People experiencing chronic mental health conditions (CMHC) often report feeling socially marginalised. There is emerging evidence that social and mental wellbeing can be enhanced through participation in arts‐based programmes. In this paper, a social identity theoretical approach was applied to explore how participation in the arts may improve mental health in a longitudinal study. A one‐year prospective study of 34 choir members and 25 creative writing group members (Mage = 46, 51% female) with CMHC, involved three assessments of participants’ group identification and mental wellbeing, measured by the Warwick Edinburgh Mental Wellbeing Scale. The programmes were community‐based and facilitated by arts professionals. Multilevel modelling analyses demonstrated that participants’ mental wellbeing significantly improved over time. Greater identification with their arts‐based group (ABG) was significantly related to an increased rate of improvement in mental wellbeing. The trajectory of improvement in mental wellbeing did not differ between participants partaking in the choir or creative writing group. This study demonstrates that participation in ABGs can be effective in improving mental wellbeing in adults with chronic mental health problems, particularly for those who strongly identify with the group. This study supports ABG participation as an accessible component of mental health services.

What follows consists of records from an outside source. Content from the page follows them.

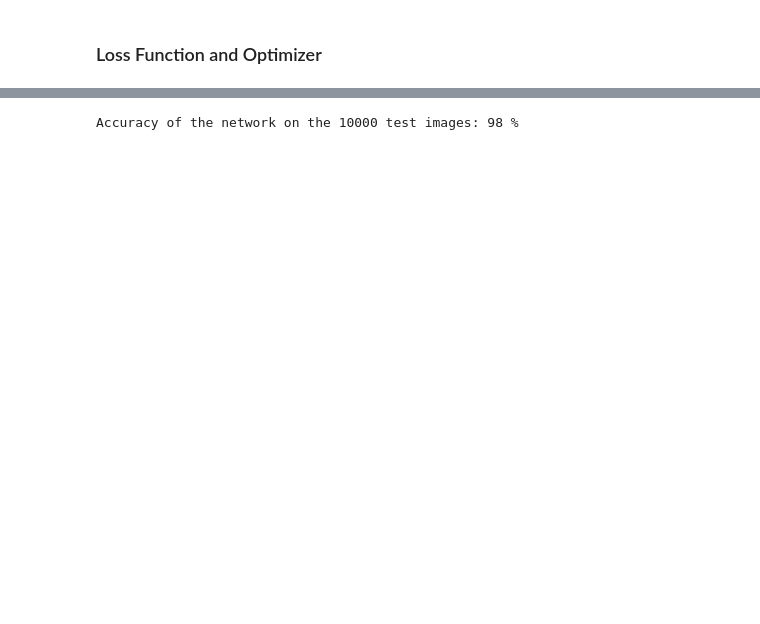
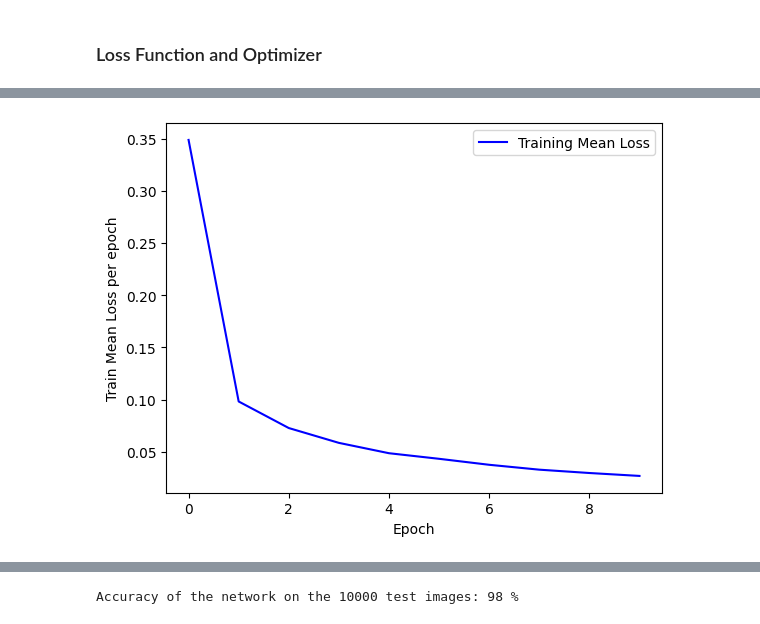
Before and after one commit to tkaintura/DeepLearning, a Jupyter notebook: CNNQuestion7,8.ipynb, the cells around one changed output, grey strips where cells are left out. Saved outputs shown, nothing was run; the diff lists cells and outputs as text; code cells hidden in the pictures; blank space fills up the shorter version.

```diff
--- a/CNNQuestion7,8.ipynb
+++ b/CNNQuestion7,8.ipynb
@@ -307,0 +318,17 @@ Epoch [5/5], Step [3000/3125], Loss: 0.0013
+# %%
+# Get training and test loss histories
+df = pd.DataFrame(list(zip(train_loss_list, train_acc_list, val_acc_list,train_mean_loss_list )),columns =['Train_Loss', 'Train_Accuracy', 'Val_Accuracy', 'Train_Mean_Loss'])
+training_mean_loss = df['Train_Mean_Loss']
+
+# Create count of the number of epochs
+epoch_count = num_epochs #(len(x_train)) #range(1, len(training_loss) + 1
+
+# Visualize loss history
+plt.plot(training_mean_loss, 'b')
+plt.legend(['Training Mean Loss'])
+plt.xlabel('Epoch')
+plt.ylabel('Train Mean Loss per epoch')
+plt.savefig("Training_Mean_Loss_Q7.png")
+plt.show();
+# %% [output]
+[figure, added]
```
Also changed, not shown: parts of 14 cells of this notebook.
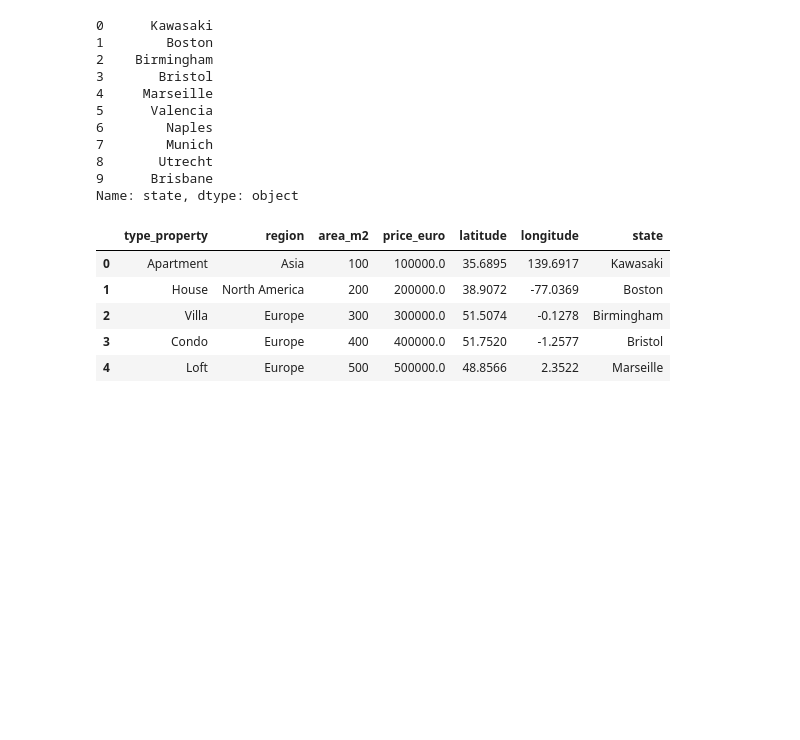
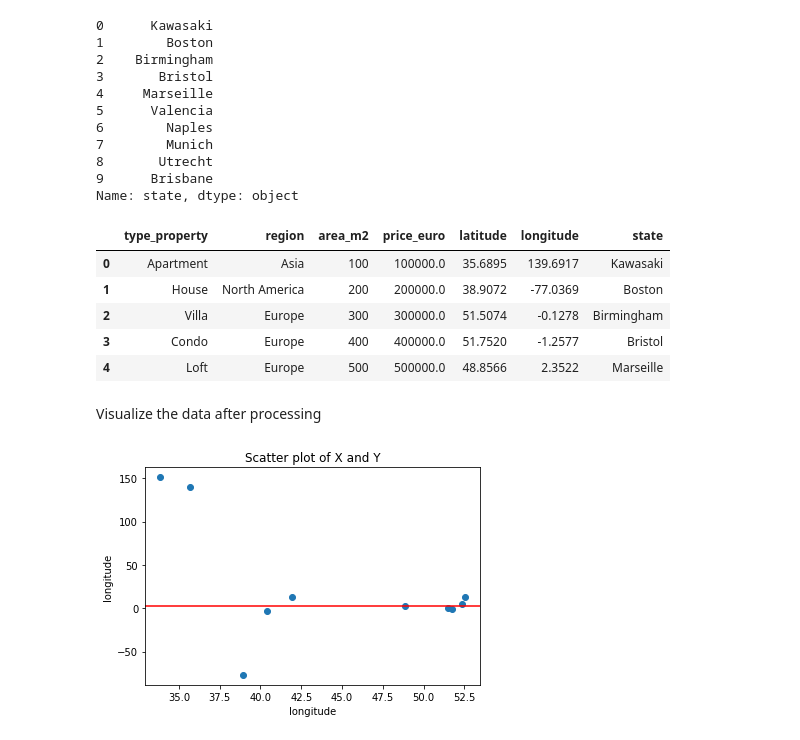
Before and after one commit to Imed-Ha/Pandas-Library, a Jupyter notebook: Dealing_with_data.ipynb, the cells around one changed output. Drawn from its saved outputs; the diff is of its cells as text; code cells hidden in the pictures; blank space fills up the shorter version.

Commit message:
visualization using dataframe

```diff
--- a/Dealing_with_data.ipynb
+++ b/Dealing_with_data.ipynb
@@ -105,3 +105,17 @@ df.head()
 # %%
 # upgrade the prices
 df["price_euro"] = (df["price_euro"]*3.19).round(2)
+# %% [markdown]
+Visualize the data after processing
+# %%
+import matplotlib.pyplot as plt
+import pandas as pd
+
+plt.scatter(df['latitude'], df['longitude'])
+plt.axhline(y=3, color='red', linestyle='-')
+plt.xlabel('longitude')
+plt.ylabel('longitude')
+plt.title('Scatter plot of X and Y')
+plt.show()
+# %% [output]
+[figure, added]
```
Also changed, not shown: parts of 10 cells of this notebook, 5 other files.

Elyse Williams Genevieve A. Dingle Jolanda Jetten Christian Rowan
Journal of Applied Social Psychology, 04 November 2018